### PROBLEM TO WORK ON
Return only those lines of the listing in which "software" appears.

● ● ● ● ● ● ●

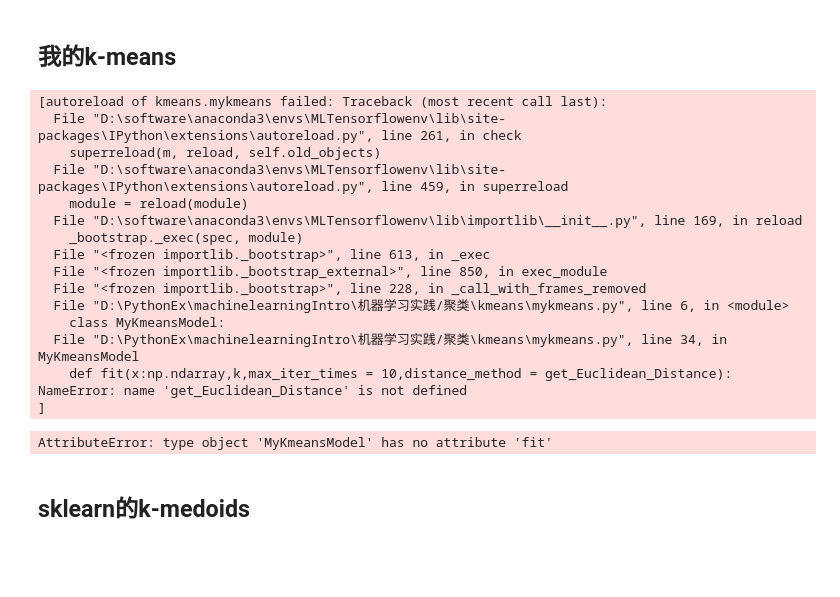
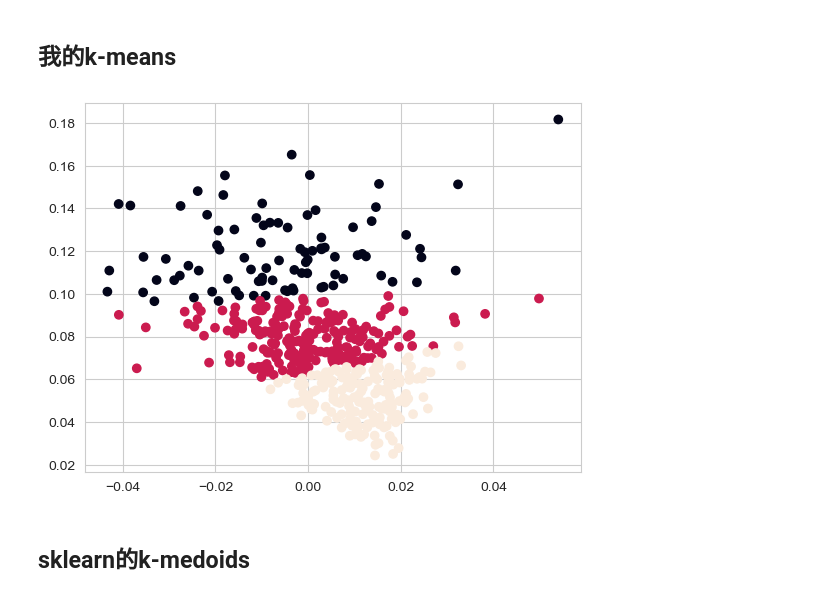
Before and after one commit to seriserendipia/Course-Project-Introduction-to-Machine-Learning, a Jupyter notebook: 机器学习实践/聚类/实验一k-means, k-medoids, dbscan, agens、kmeans、AGNES多方法聚类.ipynb, the cells around one changed output. Drawn from its saved outputs; the diff is of its cells as text; code cells hidden in the pictures; blank space fills up the shorter version.

```diff
--- a/机器学习实践/聚类/实验一k-means, k-medoids, dbscan, agens、kmeans、AGNES多方法聚类.ipynb
+++ b/机器学习实践/聚类/实验一k-means, k-medoids, dbscan, agens、kmeans、AGNES多方法聚类.ipynb
@@ -270,30 +275,14 @@ plt.show()
 # %% [markdown]
 ## 我的k-means
 # %%
-from kmeans.mykmeans import MyKmeansModel
+from kmeans.mykmeans import my_k_means
 
-model = MyKmeansModel.fit(train_data, k= 3)
+model = my_k_means(train_data, k= 3)
 df = model.get_result_df()
 plt.scatter(df.iloc[:, 0], df.iloc[:, 1], c=df.label)
 plt.show()
 # %% [output]
-[autoreload of kmeans.mykmeans failed: Traceback (most recent call last):
-  File "D:\software\anaconda3\envs\MLTensorflowenv\lib\site-packages\IPython\extensions\autoreload.py", line 261, in check
-    superreload(m, reload, self.old_objects)
-  File "D:\software\anaconda3\envs\MLTensorflowenv\lib\site-packages\IPython\extensions\autoreload.py", line 459, in superreload
-    module = reload(module)
-  File "D:\software\anaconda3\envs\MLTensorflowenv\lib\importlib\__init__.py", line 169, in reload
-    _bootstrap._exec(spec, module)
-  File "<frozen importlib._bootstrap>", line 613, in _exec
-  File "<frozen importlib._bootstrap_external>", line 850, in exec_module
-  File "<frozen importlib._bootstrap>", line 228, in _call_with_frames_removed
-  File "D:\PythonEx\machinelearningIntro\机器学习实践/聚类\kmeans\mykmeans.py", line 6, in <module>
-    class MyKmeansModel:
-  File "D:\PythonEx\machinelearningIntro\机器学习实践/聚类\kmeans\mykmeans.py", line 34, in MyKmeansModel
-    def fit(x:np.ndarray,k,max_iter_times = 10,distance_method = get_Euclidean_Distance):
-NameError: name 'get_Euclidean_Distance' is not defined
-]
-AttributeError: type object 'MyKmeansModel' has no attribute 'fit'
+[figure, added]
 # %% [markdown]
 ## sklearn的k-medoids
 # %%
```
Also changed, not shown: parts of 3 cells of this notebook, 4 other files.
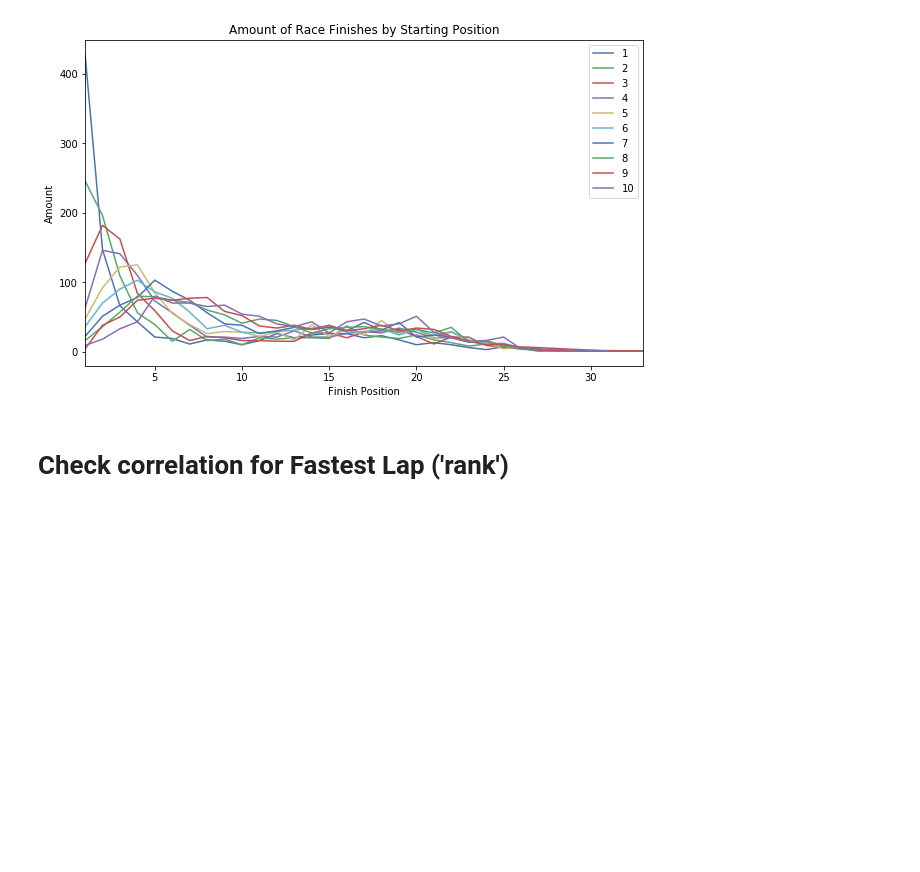
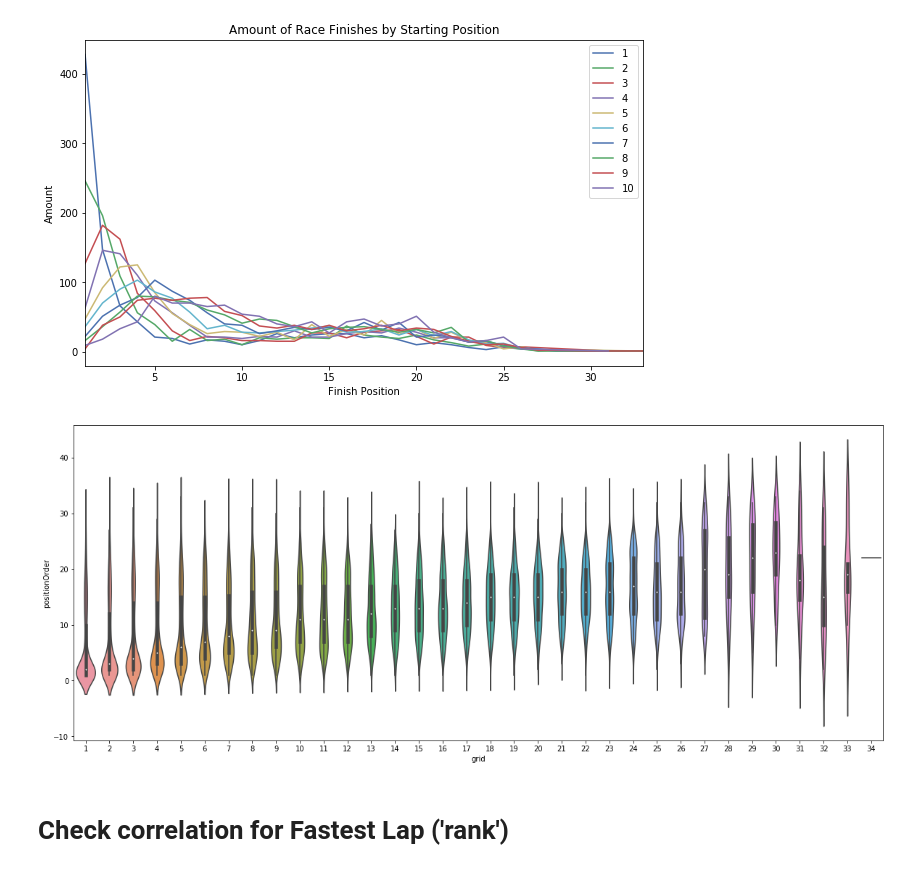
Before and after one commit to cvqnguyen/formula_1_exploration, a Jupyter notebook: notebooks/exploratory_notebook.ipynb, the cells around one changed output. Drawn from its saved outputs; the diff is of its cells as text; code cells hidden in the pictures; blank space fills up the shorter version.

```diff
--- a/notebooks/exploratory_notebook.ipynb
+++ b/notebooks/exploratory_notebook.ipynb
@@ -371,9 +371,11 @@ plt.savefig('../images/finishesbystart.png')
 # %% [output]
 [figure]
 # %%
-plt.figure(figsize=(25,8))
+plt.figure(figsize=(20,8))
 sns.violinplot(x="grid", y="positionOrder", data=df_results);
 plt.savefig('../images/vioplot.png')
+# %% [output]
+[figure, added]
 # %%
 plt.figure(figsize=(20,8))
 sns.lineplot(x="grid", y="positionOrder", data=df_results);
```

● ● ● ● ● ● ●

### EXERCISE RESULT
-  File "D:\software\anaconda3\envs\MLTensorflowenv\lib\site-packages\IPython\extensions\autoreload.py", line 261, in check
-  File "D:\software\anaconda3\envs\MLTensorflowenv\lib\site-packages\IPython\extensions\autoreload.py", line 459, in superreload
-  File "D:\software\anaconda3\envs\MLTensorflowenv\lib\importlib\__init__.py", line 169, in reload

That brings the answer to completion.